(Problem statement):
Filter the entries, keeping every line with the string "shown".

(Supplied data):
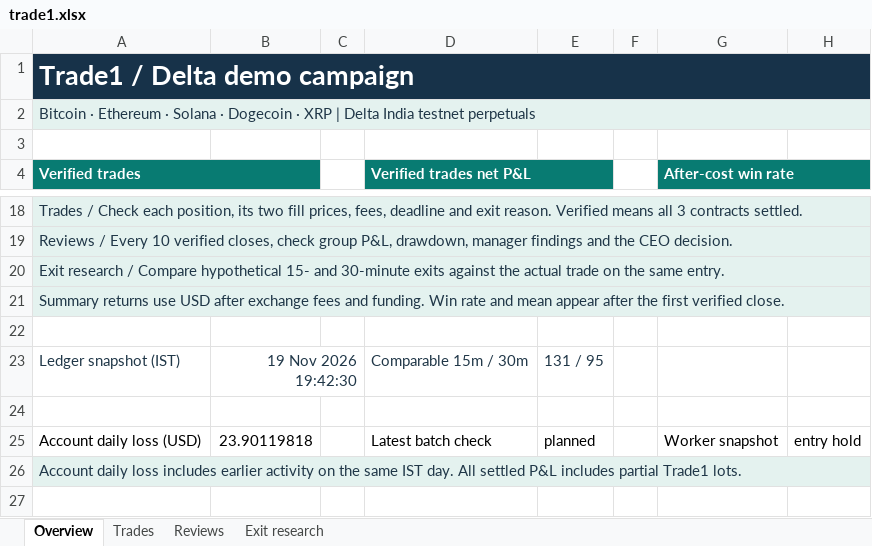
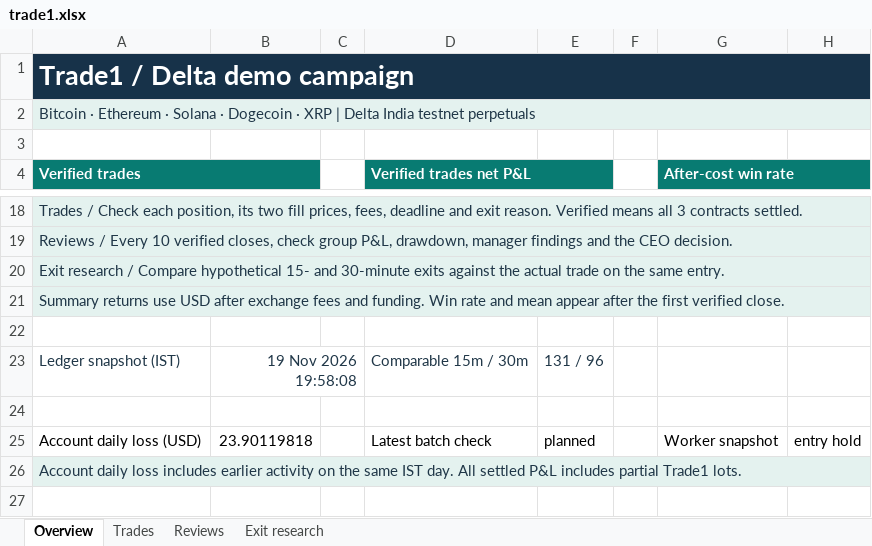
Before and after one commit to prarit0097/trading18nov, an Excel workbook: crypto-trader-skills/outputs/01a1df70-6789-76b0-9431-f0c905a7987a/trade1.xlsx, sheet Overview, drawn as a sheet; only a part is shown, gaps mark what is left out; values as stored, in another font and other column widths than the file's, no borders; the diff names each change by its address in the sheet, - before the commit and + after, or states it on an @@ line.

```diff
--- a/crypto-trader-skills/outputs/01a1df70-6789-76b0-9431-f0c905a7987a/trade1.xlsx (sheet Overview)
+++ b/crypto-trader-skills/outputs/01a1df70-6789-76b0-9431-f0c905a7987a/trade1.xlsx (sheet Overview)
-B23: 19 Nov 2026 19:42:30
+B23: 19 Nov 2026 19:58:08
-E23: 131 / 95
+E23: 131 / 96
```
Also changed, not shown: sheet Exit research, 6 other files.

...

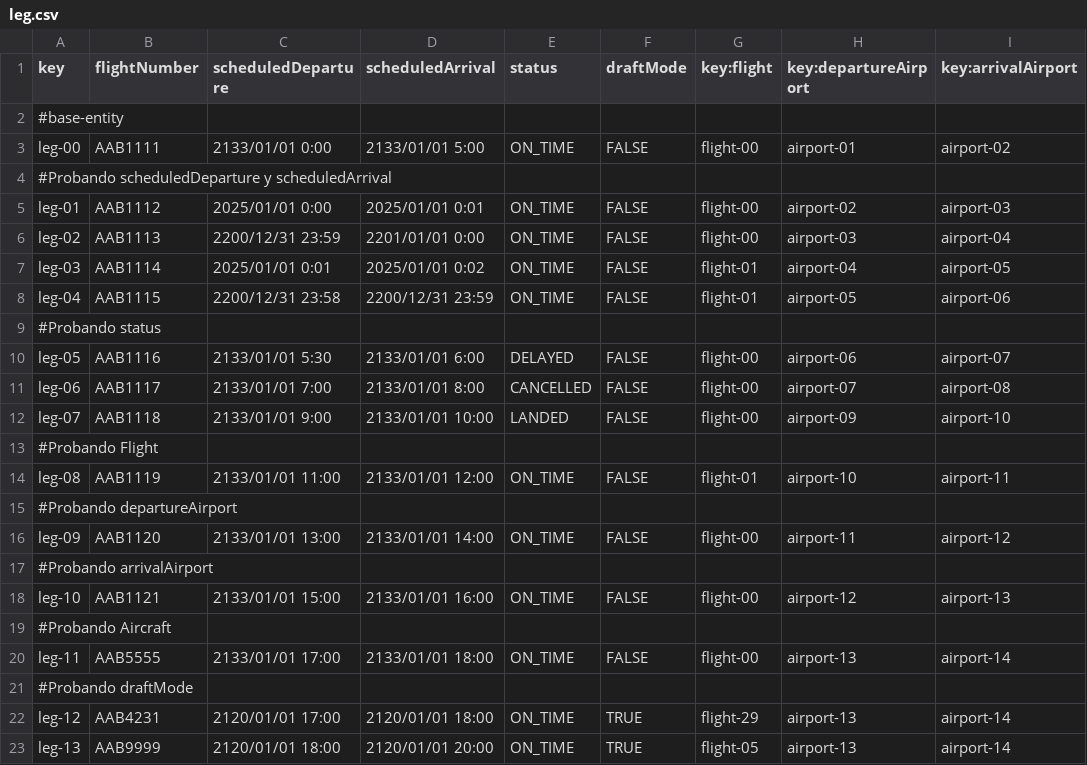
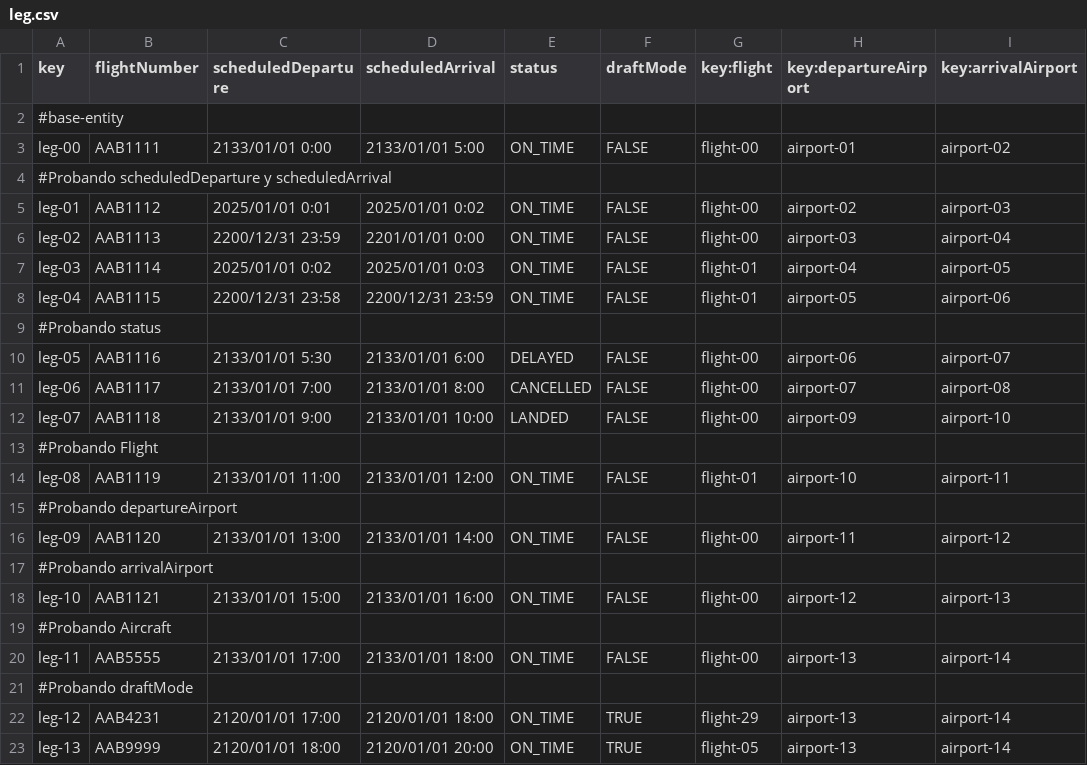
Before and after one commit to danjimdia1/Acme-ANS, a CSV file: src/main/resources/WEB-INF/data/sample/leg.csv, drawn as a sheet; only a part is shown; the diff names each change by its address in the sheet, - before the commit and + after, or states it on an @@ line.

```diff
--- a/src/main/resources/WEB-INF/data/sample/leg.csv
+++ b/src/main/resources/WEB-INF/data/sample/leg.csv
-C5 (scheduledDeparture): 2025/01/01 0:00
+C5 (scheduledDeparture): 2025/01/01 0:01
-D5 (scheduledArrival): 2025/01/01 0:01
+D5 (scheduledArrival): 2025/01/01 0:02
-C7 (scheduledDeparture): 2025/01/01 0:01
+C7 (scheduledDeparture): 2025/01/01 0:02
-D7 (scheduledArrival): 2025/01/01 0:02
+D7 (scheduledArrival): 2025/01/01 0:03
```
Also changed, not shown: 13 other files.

==

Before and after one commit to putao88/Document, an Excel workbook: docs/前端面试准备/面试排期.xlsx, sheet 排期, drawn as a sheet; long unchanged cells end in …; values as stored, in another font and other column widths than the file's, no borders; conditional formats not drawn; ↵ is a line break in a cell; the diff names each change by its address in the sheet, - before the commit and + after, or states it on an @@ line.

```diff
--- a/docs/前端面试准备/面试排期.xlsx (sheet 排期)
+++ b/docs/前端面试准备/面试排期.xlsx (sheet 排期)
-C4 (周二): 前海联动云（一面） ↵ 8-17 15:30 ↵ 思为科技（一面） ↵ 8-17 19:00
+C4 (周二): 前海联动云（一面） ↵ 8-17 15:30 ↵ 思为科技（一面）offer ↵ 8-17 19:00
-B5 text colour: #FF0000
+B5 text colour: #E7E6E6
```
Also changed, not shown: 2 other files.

(Result of the exercise):
Before and after one commit to prarit0097/trading18nov, an Excel workbook: crypto-trader-skills/outputs/01a1df70-6789-76b0-9431-f0c905a7987a/trade1.xlsx, sheet Overview, drawn as a sheet; only a part is shown, gaps mark what is left out; values as stored, in another font and other column widths than the file's, no borders; the diff names each change by its address in the sheet, - before the commit and + after, or states it on an @@ line.
Also changed, not shown: sheet Exit research, 6 other files.
Before and after one commit to danjimdia1/Acme-ANS, a CSV file: src/main/resources/WEB-INF/data/sample/leg.csv, drawn as a sheet; only a part is shown; the diff names each change by its address in the sheet, - before the commit and + after, or states it on an @@ line.
Also changed, not shown: 13 other files.
Also changed, not shown: 2 other files.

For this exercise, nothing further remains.